If Wisconsin fans thought last week’s test versus Iowa would be a make or break moment for the team, this weekend’s matchup versus No. 24 Michigan takes that expectation to another level.

After moving up in the College Football Playoff rankings from No. 8 overall to No. 5, Wisconsin finds itself yet again on the outside looking in with playoff hopes on the horizon. The Badgers, however, are in the unique position where they control their own destiny. Regardless of what happens to the four teams ranked above them, if Wisconsin wins out, including a Big Ten Championship victory, they’ll punch their ticket to the playoff.

Michigan, the highest caliber opponent to test Wisconsin this season, boasts a similar team identity to the Badgers. They showcase an elite defense, but lackluster offense. As such, Saturday’s victor could be decided by which defense puts on a better performance.

Wisconsin fans have had Saturday marked on their calendars for months. Here are the players to watch from both sides.


Offense: Offensive Line

This may not be a specific player, but you get the idea. Michigan are owners of the third best defense in the country, ranking behind only Alabama and Wisconsin. Their pass, rush and total defense all rank in the top ten nationally. They also rank sixth in sacks and are tied for fourth in tackles for loss.

The numbers are clear, Michigan is an offensive line’s worst nightmare. They’re fast, shifty and determined to demolish any offensive momentum. As such, the Wisconsin offensive line will need to assemble their most complete and dominant game of the year if Jonathan Taylor or Alex Hornibrook have any hope of putting together successful drives.

Shifting blockers, picking up blitzes and creating a workable pocket should equate to scores down the line. Given Wisconsin’s defensive dominance, it’s not unreasonable to assume Michigan’s hobbled offense could struggle, meaning the offense will have to capitalize on a game that may be up for grabs.

Defense: T.J. Edwards

With Chris Orr out, the linebackers take another blow. But as long as T.J. Edwards in on the pitch, Wisconsin’s linebackers rank among the best in the country. Edwards is special in that both his pass and rush defense are strong, so his threat level is at an all-time high.

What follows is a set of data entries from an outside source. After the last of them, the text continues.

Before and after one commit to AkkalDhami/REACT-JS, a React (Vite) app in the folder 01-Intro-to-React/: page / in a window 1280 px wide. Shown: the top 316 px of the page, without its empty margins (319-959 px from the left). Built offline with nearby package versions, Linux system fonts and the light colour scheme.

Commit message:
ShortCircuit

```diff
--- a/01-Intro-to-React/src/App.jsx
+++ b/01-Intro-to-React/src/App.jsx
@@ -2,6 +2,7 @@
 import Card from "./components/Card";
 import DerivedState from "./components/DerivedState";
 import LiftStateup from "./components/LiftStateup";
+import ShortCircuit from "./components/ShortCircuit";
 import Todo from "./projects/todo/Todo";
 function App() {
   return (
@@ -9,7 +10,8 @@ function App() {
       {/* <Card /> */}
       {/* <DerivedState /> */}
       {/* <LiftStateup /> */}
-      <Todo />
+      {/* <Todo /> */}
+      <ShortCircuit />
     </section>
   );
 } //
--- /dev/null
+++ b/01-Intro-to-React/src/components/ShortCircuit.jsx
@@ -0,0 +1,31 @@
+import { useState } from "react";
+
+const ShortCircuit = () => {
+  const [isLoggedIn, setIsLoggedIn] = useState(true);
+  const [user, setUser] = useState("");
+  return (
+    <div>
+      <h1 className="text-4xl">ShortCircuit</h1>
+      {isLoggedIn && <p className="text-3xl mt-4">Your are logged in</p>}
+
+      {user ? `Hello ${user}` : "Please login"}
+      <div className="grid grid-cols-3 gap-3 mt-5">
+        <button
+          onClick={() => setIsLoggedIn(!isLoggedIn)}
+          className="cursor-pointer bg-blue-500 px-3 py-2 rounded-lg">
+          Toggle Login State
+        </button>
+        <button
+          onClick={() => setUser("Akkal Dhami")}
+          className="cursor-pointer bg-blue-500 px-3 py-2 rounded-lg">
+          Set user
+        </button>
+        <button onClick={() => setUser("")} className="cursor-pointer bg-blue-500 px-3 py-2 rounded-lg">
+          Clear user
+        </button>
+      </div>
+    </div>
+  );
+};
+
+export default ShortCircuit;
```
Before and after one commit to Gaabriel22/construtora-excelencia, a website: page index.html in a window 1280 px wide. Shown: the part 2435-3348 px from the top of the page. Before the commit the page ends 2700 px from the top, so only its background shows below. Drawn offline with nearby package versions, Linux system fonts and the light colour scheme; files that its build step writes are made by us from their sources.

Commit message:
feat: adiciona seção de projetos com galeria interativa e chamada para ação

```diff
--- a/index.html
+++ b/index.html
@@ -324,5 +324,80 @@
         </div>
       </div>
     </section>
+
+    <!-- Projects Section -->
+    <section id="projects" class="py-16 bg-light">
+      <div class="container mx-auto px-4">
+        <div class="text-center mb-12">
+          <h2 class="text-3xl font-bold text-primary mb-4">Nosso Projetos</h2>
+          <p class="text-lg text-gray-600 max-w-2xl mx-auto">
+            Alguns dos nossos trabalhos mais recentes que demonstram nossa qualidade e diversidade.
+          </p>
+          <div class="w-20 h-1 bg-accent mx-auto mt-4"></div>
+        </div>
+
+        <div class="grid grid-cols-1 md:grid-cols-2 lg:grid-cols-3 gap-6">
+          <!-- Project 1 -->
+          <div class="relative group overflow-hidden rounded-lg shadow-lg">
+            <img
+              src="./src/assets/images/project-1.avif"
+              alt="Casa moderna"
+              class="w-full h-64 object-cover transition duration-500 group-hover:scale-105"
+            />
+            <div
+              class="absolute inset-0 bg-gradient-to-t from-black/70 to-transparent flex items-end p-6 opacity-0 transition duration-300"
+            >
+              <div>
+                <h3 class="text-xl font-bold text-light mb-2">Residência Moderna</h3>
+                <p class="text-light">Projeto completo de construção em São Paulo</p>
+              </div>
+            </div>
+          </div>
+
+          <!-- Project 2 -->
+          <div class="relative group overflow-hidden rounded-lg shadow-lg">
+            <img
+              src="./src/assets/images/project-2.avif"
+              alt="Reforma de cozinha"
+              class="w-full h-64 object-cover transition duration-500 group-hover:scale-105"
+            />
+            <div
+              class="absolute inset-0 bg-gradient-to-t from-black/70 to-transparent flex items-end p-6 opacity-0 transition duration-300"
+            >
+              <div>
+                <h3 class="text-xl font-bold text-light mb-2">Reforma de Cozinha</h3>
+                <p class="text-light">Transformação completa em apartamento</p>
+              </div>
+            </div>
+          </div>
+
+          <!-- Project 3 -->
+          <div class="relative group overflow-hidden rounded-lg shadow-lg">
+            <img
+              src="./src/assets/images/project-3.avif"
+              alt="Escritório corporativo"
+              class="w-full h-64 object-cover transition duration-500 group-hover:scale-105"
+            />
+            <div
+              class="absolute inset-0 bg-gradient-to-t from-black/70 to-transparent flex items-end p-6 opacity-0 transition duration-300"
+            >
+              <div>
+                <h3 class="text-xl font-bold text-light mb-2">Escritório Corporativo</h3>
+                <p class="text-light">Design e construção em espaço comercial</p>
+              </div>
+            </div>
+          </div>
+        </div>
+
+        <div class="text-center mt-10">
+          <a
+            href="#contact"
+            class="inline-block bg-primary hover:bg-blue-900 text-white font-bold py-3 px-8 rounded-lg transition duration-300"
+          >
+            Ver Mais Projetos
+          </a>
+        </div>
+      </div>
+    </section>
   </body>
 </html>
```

His ability to stay involved in crucial plays will go a long way for the Wisconsin defense. With 32 solo tackles on the season, good for second on the team, including four interceptions, Edward’s role cannot be overstated as a central pillar to Wisconsin’s defensive success.


Offense: Brandon Peters

Michigan’s third starter at quarterback this season, Peters will get the keys to the offense for his fifth start Saturday. He’s performed adequately thus far, completing 28/46 pass attempts for 329 total yards, four passing touchdowns and no interceptions.

Peters, a sophomore, is rather inexperienced, with only four games to his name. He’s also never surpassed 150 yards passing in a game, suggesting his role is minimal.

Wisconsin will need to make sure to keep it that way. Peters’ contributions on offense, including his decision making under pressure, may characterize Michigan’s performance overall.

Defense: Chase Winovich

Winovich, a senior defensive lineman, is one of Michigan’s most effective pass rushers. Logging a team high seven sacks on the year as well as 14 tackles for loss, Winovich’s presence must always be in the back of Wisconsin’s mind.

If Winovich can make Saturday a characteristically dominant performance, Wisconsin is in for a long afternoon. Keeping Winovich at bay makes the lives of Hornibrook and Taylor that much easier, and a crucial win for Wisconsin that much more attainable.

To put it simply, Wisconsin has to win Saturday. With a loss comes an absolute certainty that they will be left off of the College Football Playoff selection committee’s ballot.